• _DATASET ENTRIES_
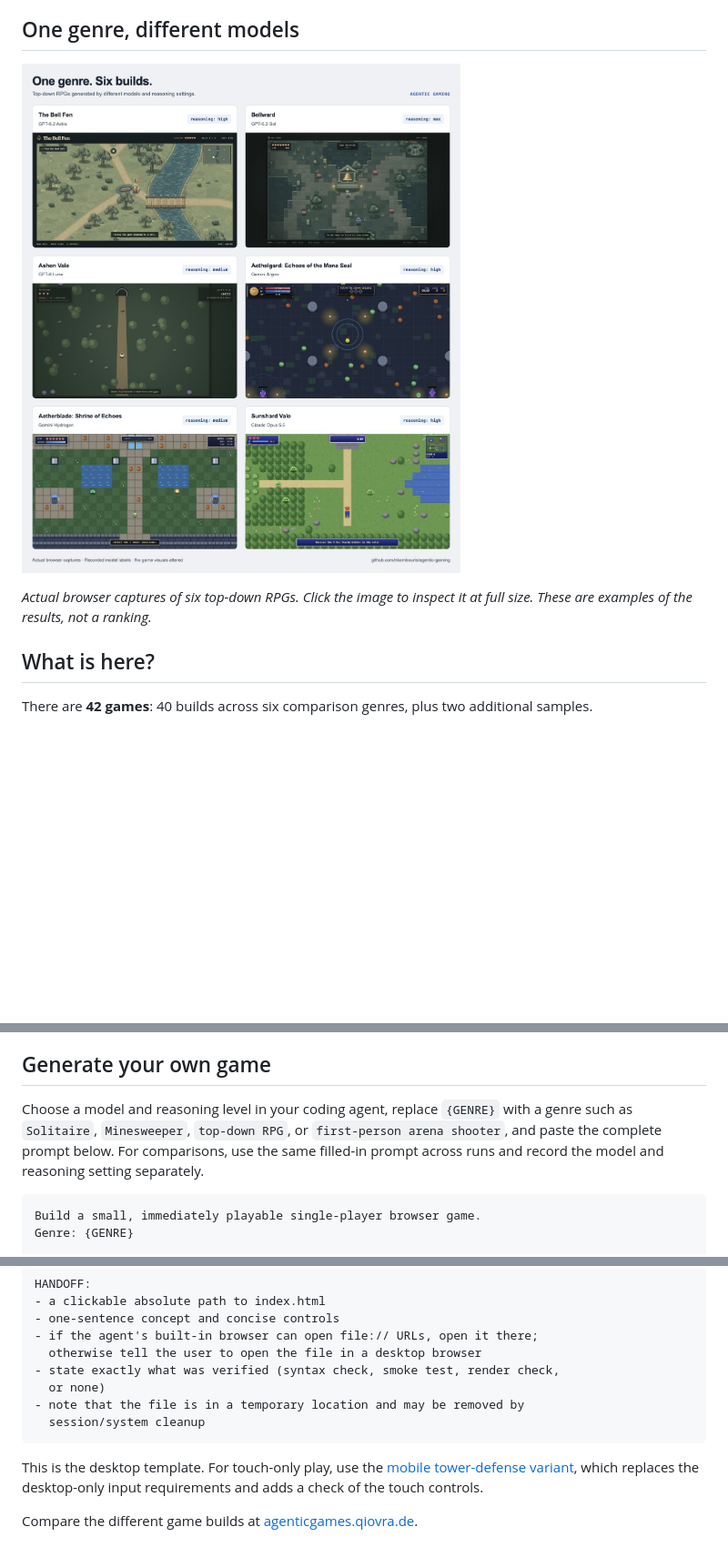
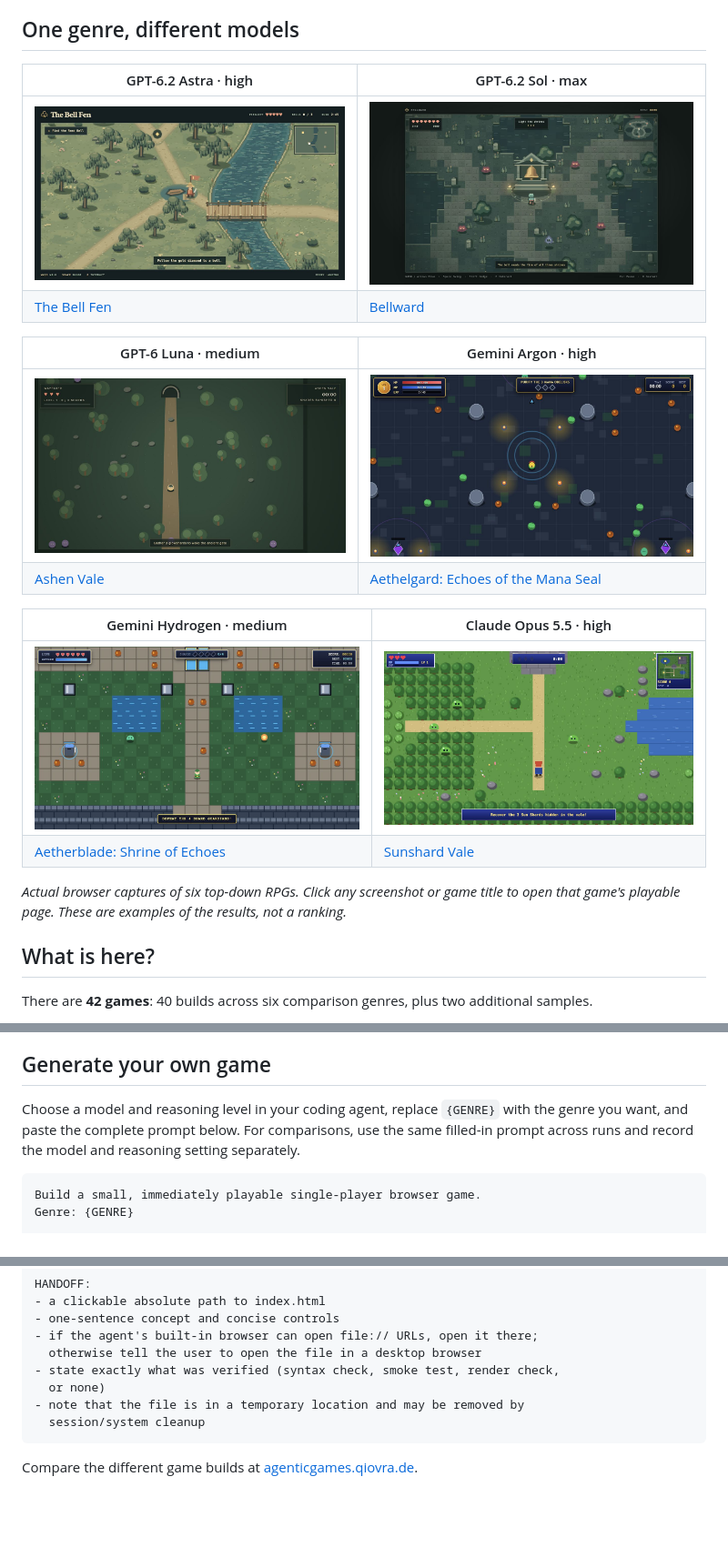
Before and after one commit to nkombouris/agentic-gaming, a Markdown page: README.md, 3 parts joined by grey strips. Shown at 91% size. Drawn GitHub-style; pictures changed too: docs/images/rpg-astra-6.2.jpg (added), docs/images/rpg-claude-opus-5.5.jpg (added), docs/images/rpg-gemini-argon.jpg (added); blank space fills up the shorter version.

Commit message:
Link game screenshots to playable pages and keep the README prompt generic

````diff
--- a/README.md
+++ b/README.md
@@ -10,9 +10,22 @@ This repository collects those games and the experiment behind them: **what happ
 
 ## One genre, different models
 
-![Six real top-down RPG gameplay screenshots, labeled with their model and reasoning setting: GPT-6.2 Astra high, GPT-6.2 Sol max, GPT-6 Luna medium, Gemini Argon high, Gemini Hydrogen medium, and Claude Opus 5.5 high.](docs/images/rpg-model-comparison.jpg)
+| GPT-6.2 Astra · high | GPT-6.2 Sol · max |
+| --- | --- |
+| [![The Bell Fen gameplay](docs/images/rpg-astra-6.2.jpg)](https://agenticgames.qiovra.de/en/games/the-bell-fen-astra-6-2/) | [![Bellward gameplay](docs/images/rpg-sol-6.2.jpg)](https://agenticgames.qiovra.de/en/games/bellward-sol-6-2/) |
+| [The Bell Fen](https://agenticgames.qiovra.de/en/games/the-bell-fen-astra-6-2/) | [Bellward](https://agenticgames.qiovra.de/en/games/bellward-sol-6-2/) |
 
-*Actual browser captures of six top-down RPGs. Click the image to inspect it at full size. These are examples of the results, not a ranking.*
+| GPT-6 Luna · medium | Gemini Argon · high |
+| --- | --- |
+| [![Ashen Vale gameplay](docs/images/rpg-luna.jpg)](https://agenticgames.qiovra.de/en/games/ashen-vale/) | [![Aethelgard: Echoes of the Mana Seal gameplay](docs/images/rpg-gemini-argon.jpg)](https://agenticgames.qiovra.de/en/games/aethelgard/) |
+| [Ashen Vale](https://agenticgames.qiovra.de/en/games/ashen-vale/) | [Aethelgard: Echoes of the Mana Seal](https://agenticgames.qiovra.de/en/games/aethelgard/) |
+
+| Gemini Hydrogen · medium | Claude Opus 5.5 · high |
+| --- | --- |
+| [![Aetherblade: Shrine of Echoes gameplay](docs/images/rpg-gemini-hydrogen.jpg)](https://agenticgames.qiovra.de/en/games/aetherblade/) | [![Sunshard Vale gameplay](docs/images/rpg-claude-opus-5.5.jpg)](https://agenticgames.qiovra.de/en/games/sunshard-vale/) |
+| [Aetherblade: Shrine of Echoes](https://agenticgames.qiovra.de/en/games/aetherblade/) | [Sunshard Vale](https://agenticgames.qiovra.de/en/games/sunshard-vale/) |
+
+*Actual browser captures of six top-down RPGs. Click any screenshot or game title to open that game's playable page. These are examples of the results, not a ranking.*
 
 ## What is here?
 
@@ -67,7 +80,7 @@ This is an evolving collection, not a controlled benchmark. Some games were impo
 
 ## Generate your own game
 
-Choose a model and reasoning level in your coding agent, replace `{GENRE}` with a genre such as `Solitaire`, `Minesweeper`, `top-down RPG`, or `first-person arena shooter`, and paste the complete prompt below. For comparisons, use the same filled-in prompt across runs and record the model and reasoning setting separately.
+Choose a model and reasoning level in your coding agent, replace `{GENRE}` with the genre you want, and paste the complete prompt below. For comparisons, use the same filled-in prompt across runs and record the model and reasoning setting separately.
 
 ```text
 Build a small, immediately playable single-player browser game.
@@ -161,6 +174,4 @@ HANDOFF:
   session/system cleanup
 ```
 
-This is the desktop template. For touch-only play, use the [mobile tower-defense variant](games/tower-defense/astra-6.2/game-prompt.txt), which replaces the desktop-only input requirements and adds a check of the touch controls.
-
 Compare the different game builds at [agenticgames.qiovra.de](https://agenticgames.qiovra.de/).
````
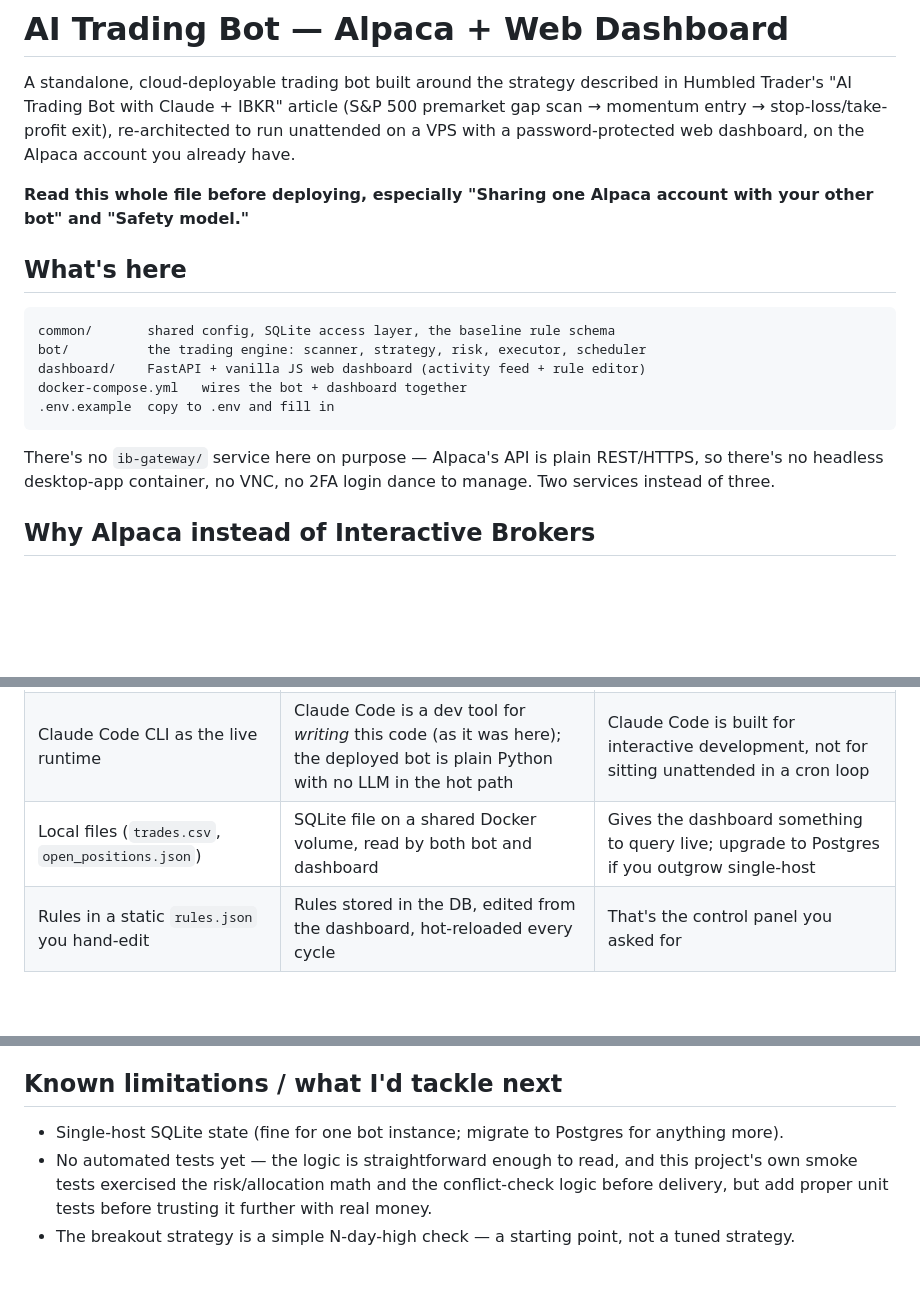
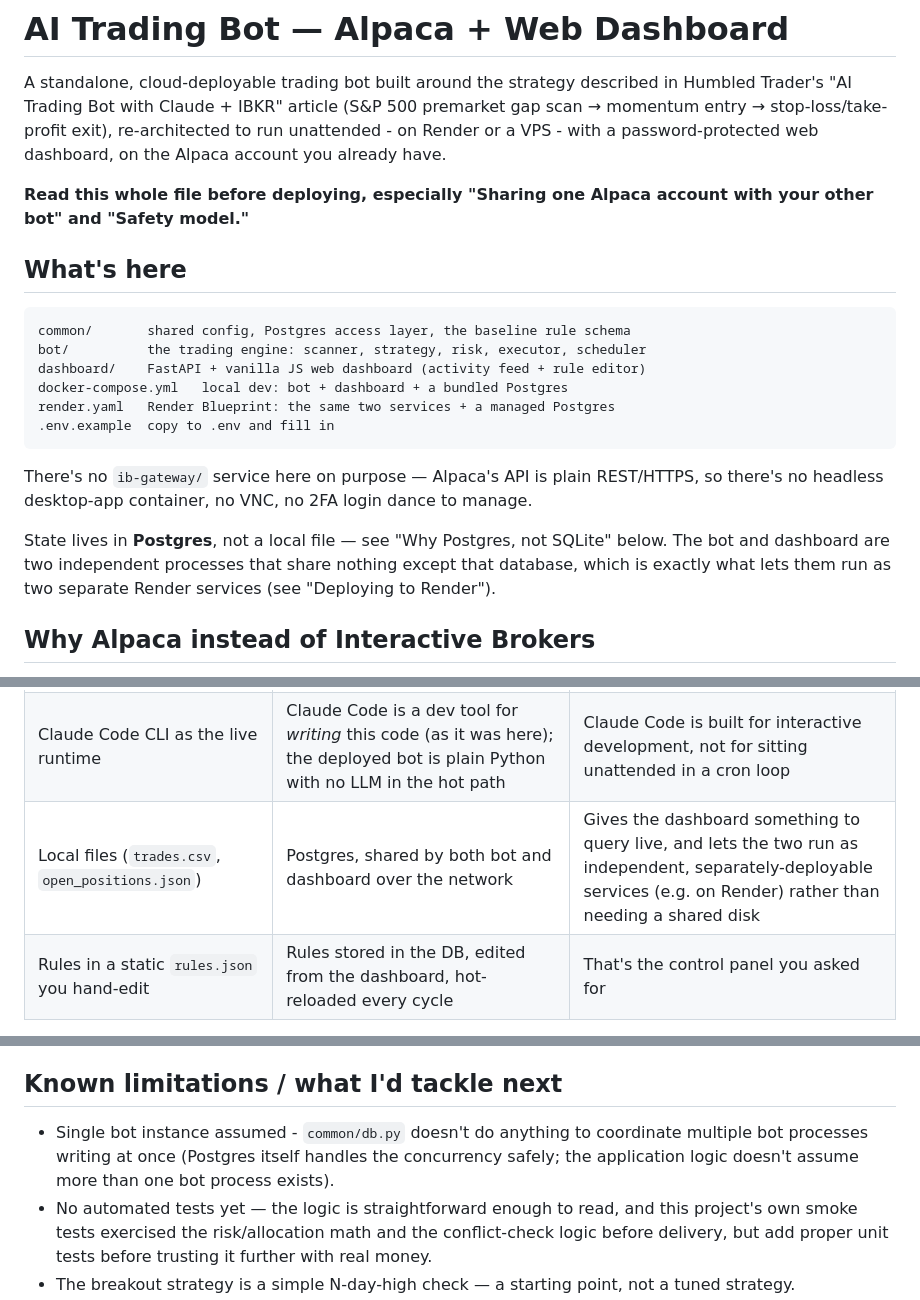
Before and after one commit to ayorotibi/aitradebot2, a Markdown page: README.md, 3 parts joined by grey strips. GitHub-like rendering; blank space fills up the shorter version.

Commit message:
Add Render deployment walkthrough to README

````diff
--- a/README.md
+++ b/README.md
@@ -3,8 +3,8 @@
 A standalone, cloud-deployable trading bot built around the strategy
 described in Humbled Trader's "AI Trading Bot with Claude + IBKR" article
 (S&P 500 premarket gap scan → momentum entry → stop-loss/take-profit exit),
-re-architected to run unattended on a VPS with a password-protected web
-dashboard, on the Alpaca account you already have.
+re-architected to run unattended - on Render or a VPS - with a
+password-protected web dashboard, on the Alpaca account you already have.
 
 **Read this whole file before deploying, especially "Sharing one Alpaca
 account with your other bot" and "Safety model."**
@@ -12,16 +12,22 @@ account with your other bot" and "Safety model."**
 ## What's here
 
 ```
-common/       shared config, SQLite access layer, the baseline rule schema
+common/       shared config, Postgres access layer, the baseline rule schema
 bot/          the trading engine: scanner, strategy, risk, executor, scheduler
 dashboard/    FastAPI + vanilla JS web dashboard (activity feed + rule editor)
-docker-compose.yml   wires the bot + dashboard together
+docker-compose.yml   local dev: bot + dashboard + a bundled Postgres
+render.yaml   Render Blueprint: the same two services + a managed Postgres
 .env.example  copy to .env and fill in
 ```
 
 There's no `ib-gateway/` service here on purpose — Alpaca's API is plain
 REST/HTTPS, so there's no headless desktop-app container, no VNC, no 2FA
-login dance to manage. Two services instead of three.
+login dance to manage.
+
+State lives in **Postgres**, not a local file — see "Why Postgres, not
+SQLite" below. The bot and dashboard are two independent processes that
+share nothing except that database, which is exactly what lets them run as
+two separate Render services (see "Deploying to Render").
 
 ## Why Alpaca instead of Interactive Brokers
 
@@ -96,7 +102,7 @@ independent scripts against the same account by hand.
 | Interactive Brokers (TWS/Gateway, Part 2) | Alpaca REST API | No new account registration, no headless-login/2FA container to babysit — see above for the trade-off this introduces |
 | Windows Task Scheduler, 11 jobs | A single time-window loop inside the bot process (`bot/scheduler.py`) | Portable to any Linux host/container; no OS-specific scheduler |
 | Claude Code CLI as the live runtime | Claude Code is a dev tool for *writing* this code (as it was here); the deployed bot is plain Python with no LLM in the hot path | Claude Code is built for interactive development, not for sitting unattended in a cron loop |
-| Local files (`trades.csv`, `open_positions.json`) | SQLite file on a shared Docker volume, read by both bot and dashboard | Gives the dashboard something to query live; upgrade to Postgres if you outgrow single-host |
+| Local files (`trades.csv`, `open_positions.json`) | Postgres, shared by both bot and dashboard over the network | Gives the dashboard something to query live, and lets the two run as independent, separately-deployable services (e.g. on Render) rather than needing a shared disk |
 | Rules in a static `rules.json` you hand-edit | Rules stored in the DB, edited from the dashboard, hot-reloaded every cycle | That's the control panel you asked for |
 
 The underlying strategy logic (S&P 500 universe, gap % filter, position
@@ -220,8 +308,10 @@ comfortable with the plain-rules baseline.
 
 ## Known limitations / what I'd tackle next
 
-- Single-host SQLite state (fine for one bot instance; migrate to Postgres
-  for anything more).
+- Single bot instance assumed - `common/db.py` doesn't do anything to
+  coordinate multiple bot processes writing at once (Postgres itself
+  handles the concurrency safely; the application logic doesn't assume
+  more than one bot process exists).
 - No automated tests yet — the logic is straightforward enough to read,
   and this project's own smoke tests exercised the risk/allocation math
   and the conflict-check logic before delivery, but add proper unit tests
````
Also changed, not shown: other parts of README.md (+82 -0 lines).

• _WHAT TO WORK ON_
All of the records must come back exactly as they stand, minus every picture.

• _FINISHED EXERCISE_
Before and after one commit to nkombouris/agentic-gaming, a Markdown page: README.md, 3 parts joined by grey strips. Shown at 91% size. Drawn GitHub-style; pictures changed too: docs/images/rpg-astra-6.2.jpg (added), docs/images/rpg-claude-opus-5.5.jpg (added), docs/images/rpg-gemini-argon.jpg (added); blank space fills up the shorter version.

Commit message:
Link game screenshots to playable pages and keep the README prompt generic

````diff
--- a/README.md
+++ b/README.md
@@ -10,9 +10,22 @@ This repository collects those games and the experiment behind them: **what happ
 
 ## One genre, different models
 
-![Six real top-down RPG gameplay screenshots, labeled with their model and reasoning setting: GPT-6.2 Astra high, GPT-6.2 Sol max, GPT-6 Luna medium, Gemini Argon high, Gemini Hydrogen medium, and Claude Opus 5.5 high.](docs/images/rpg-model-comparison.jpg)
+| GPT-6.2 Astra · high | GPT-6.2 Sol · max |
+| --- | --- |
+| [![The Bell Fen gameplay](docs/images/rpg-astra-6.2.jpg)](https://agenticgames.qiovra.de/en/games/the-bell-fen-astra-6-2/) | [![Bellward gameplay](docs/images/rpg-sol-6.2.jpg)](https://agenticgames.qiovra.de/en/games/bellward-sol-6-2/) |
+| [The Bell Fen](https://agenticgames.qiovra.de/en/games/the-bell-fen-astra-6-2/) | [Bellward](https://agenticgames.qiovra.de/en/games/bellward-sol-6-2/) |
 
-*Actual browser captures of six top-down RPGs. Click the image to inspect it at full size. These are examples of the results, not a ranking.*
+| GPT-6 Luna · medium | Gemini Argon · high |
+| --- | --- |
+| [![Ashen Vale gameplay](docs/images/rpg-luna.jpg)](https://agenticgames.qiovra.de/en/games/ashen-vale/) | [![Aethelgard: Echoes of the Mana Seal gameplay](docs/images/rpg-gemini-argon.jpg)](https://agenticgames.qiovra.de/en/games/aethelgard/) |
+| [Ashen Vale](https://agenticgames.qiovra.de/en/games/ashen-vale/) | [Aethelgard: Echoes of the Mana Seal](https://agenticgames.qiovra.de/en/games/aethelgard/) |
+
+| Gemini Hydrogen · medium | Claude Opus 5.5 · high |
+| --- | --- |
+| [![Aetherblade: Shrine of Echoes gameplay](docs/images/rpg-gemini-hydrogen.jpg)](https://agenticgames.qiovra.de/en/games/aetherblade/) | [![Sunshard Vale gameplay](docs/images/rpg-claude-opus-5.5.jpg)](https://agenticgames.qiovra.de/en/games/sunshard-vale/) |
+| [Aetherblade: Shrine of Echoes](https://agenticgames.qiovra.de/en/games/aetherblade/) | [Sunshard Vale](https://agenticgames.qiovra.de/en/games/sunshard-vale/) |
+
+*Actual browser captures of six top-down RPGs. Click any screenshot or game title to open that game's playable page. These are examples of the results, not a ranking.*
 
 ## What is here?
 
@@ -67,7 +80,7 @@ This is an evolving collection, not a controlled benchmark. Some games were impo
 
 ## Generate your own game
 
-Choose a model and reasoning level in your coding agent, replace `{GENRE}` with a genre such as `Solitaire`, `Minesweeper`, `top-down RPG`, or `first-person arena shooter`, and paste the complete prompt below. For comparisons, use the same filled-in prompt across runs and record the model and reasoning setting separately.
+Choose a model and reasoning level in your coding agent, replace `{GENRE}` with the genre you want, and paste the complete prompt below. For comparisons, use the same filled-in prompt across runs and record the model and reasoning setting separately.
 
 ```text
 Build a small, immediately playable single-player browser game.
@@ -161,6 +174,4 @@ HANDOFF:
   session/system cleanup
 ```
 
-This is the desktop template. For touch-only play, use the [mobile tower-defense variant](games/tower-defense/astra-6.2/game-prompt.txt), which replaces the desktop-only input requirements and adds a check of the touch controls.
-
 Compare the different game builds at [agenticgames.qiovra.de](https://agenticgames.qiovra.de/).
````
Before and after one commit to ayorotibi/aitradebot2, a Markdown page: README.md, 3 parts joined by grey strips. GitHub-like rendering; blank space fills up the shorter version.

Commit message:
Add Render deployment walkthrough to README

````diff
--- a/README.md
+++ b/README.md
@@ -3,8 +3,8 @@
 A standalone, cloud-deployable trading bot built around the strategy
 described in Humbled Trader's "AI Trading Bot with Claude + IBKR" article
 (S&P 500 premarket gap scan → momentum entry → stop-loss/take-profit exit),
-re-architected to run unattended on a VPS with a password-protected web
-dashboard, on the Alpaca account you already have.
+re-architected to run unattended - on Render or a VPS - with a
+password-protected web dashboard, on the Alpaca account you already have.
 
 **Read this whole file before deploying, especially "Sharing one Alpaca
 account with your other bot" and "Safety model."**
@@ -12,16 +12,22 @@ account with your other bot" and "Safety model."**
 ## What's here
 
 ```
-common/       shared config, SQLite access layer, the baseline rule schema
+common/       shared config, Postgres access layer, the baseline rule schema
 bot/          the trading engine: scanner, strategy, risk, executor, scheduler
 dashboard/    FastAPI + vanilla JS web dashboard (activity feed + rule editor)
-docker-compose.yml   wires the bot + dashboard together
+docker-compose.yml   local dev: bot + dashboard + a bundled Postgres
+render.yaml   Render Blueprint: the same two services + a managed Postgres
 .env.example  copy to .env and fill in
 ```
 
 There's no `ib-gateway/` service here on purpose — Alpaca's API is plain
 REST/HTTPS, so there's no headless desktop-app container, no VNC, no 2FA
-login dance to manage. Two services instead of three.
+login dance to manage.
+
+State lives in **Postgres**, not a local file — see "Why Postgres, not
+SQLite" below. The bot and dashboard are two independent processes that
+share nothing except that database, which is exactly what lets them run as
+two separate Render services (see "Deploying to Render").
 
 ## Why Alpaca instead of Interactive Brokers
 
@@ -96,7 +102,7 @@ independent scripts against the same account by hand.
 | Interactive Brokers (TWS/Gateway, Part 2) | Alpaca REST API | No new account registration, no headless-login/2FA container to babysit — see above for the trade-off this introduces |
 | Windows Task Scheduler, 11 jobs | A single time-window loop inside the bot process (`bot/scheduler.py`) | Portable to any Linux host/container; no OS-specific scheduler |
 | Claude Code CLI as the live runtime | Claude Code is a dev tool for *writing* this code (as it was here); the deployed bot is plain Python with no LLM in the hot path | Claude Code is built for interactive development, not for sitting unattended in a cron loop |
-| Local files (`trades.csv`, `open_positions.json`) | SQLite file on a shared Docker volume, read by both bot and dashboard | Gives the dashboard something to query live; upgrade to Postgres if you outgrow single-host |
+| Local files (`trades.csv`, `open_positions.json`) | Postgres, shared by both bot and dashboard over the network | Gives the dashboard something to query live, and lets the two run as independent, separately-deployable services (e.g. on Render) rather than needing a shared disk |
 | Rules in a static `rules.json` you hand-edit | Rules stored in the DB, edited from the dashboard, hot-reloaded every cycle | That's the control panel you asked for |
 
 The underlying strategy logic (S&P 500 universe, gap % filter, position
@@ -220,8 +308,10 @@ comfortable with the plain-rules baseline.
 
 ## Known limitations / what I'd tackle next
 
-- Single-host SQLite state (fine for one bot instance; migrate to Postgres
-  for anything more).
+- Single bot instance assumed - `common/db.py` doesn't do anything to
+  coordinate multiple bot processes writing at once (Postgres itself
+  handles the concurrency safely; the application logic doesn't assume
+  more than one bot process exists).
 - No automated tests yet — the logic is straightforward enough to read,
   and this project's own smoke tests exercised the risk/allocation math
   and the conflict-check logic before delivery, but add proper unit tests
````
Also changed, not shown: other parts of README.md (+82 -0 lines).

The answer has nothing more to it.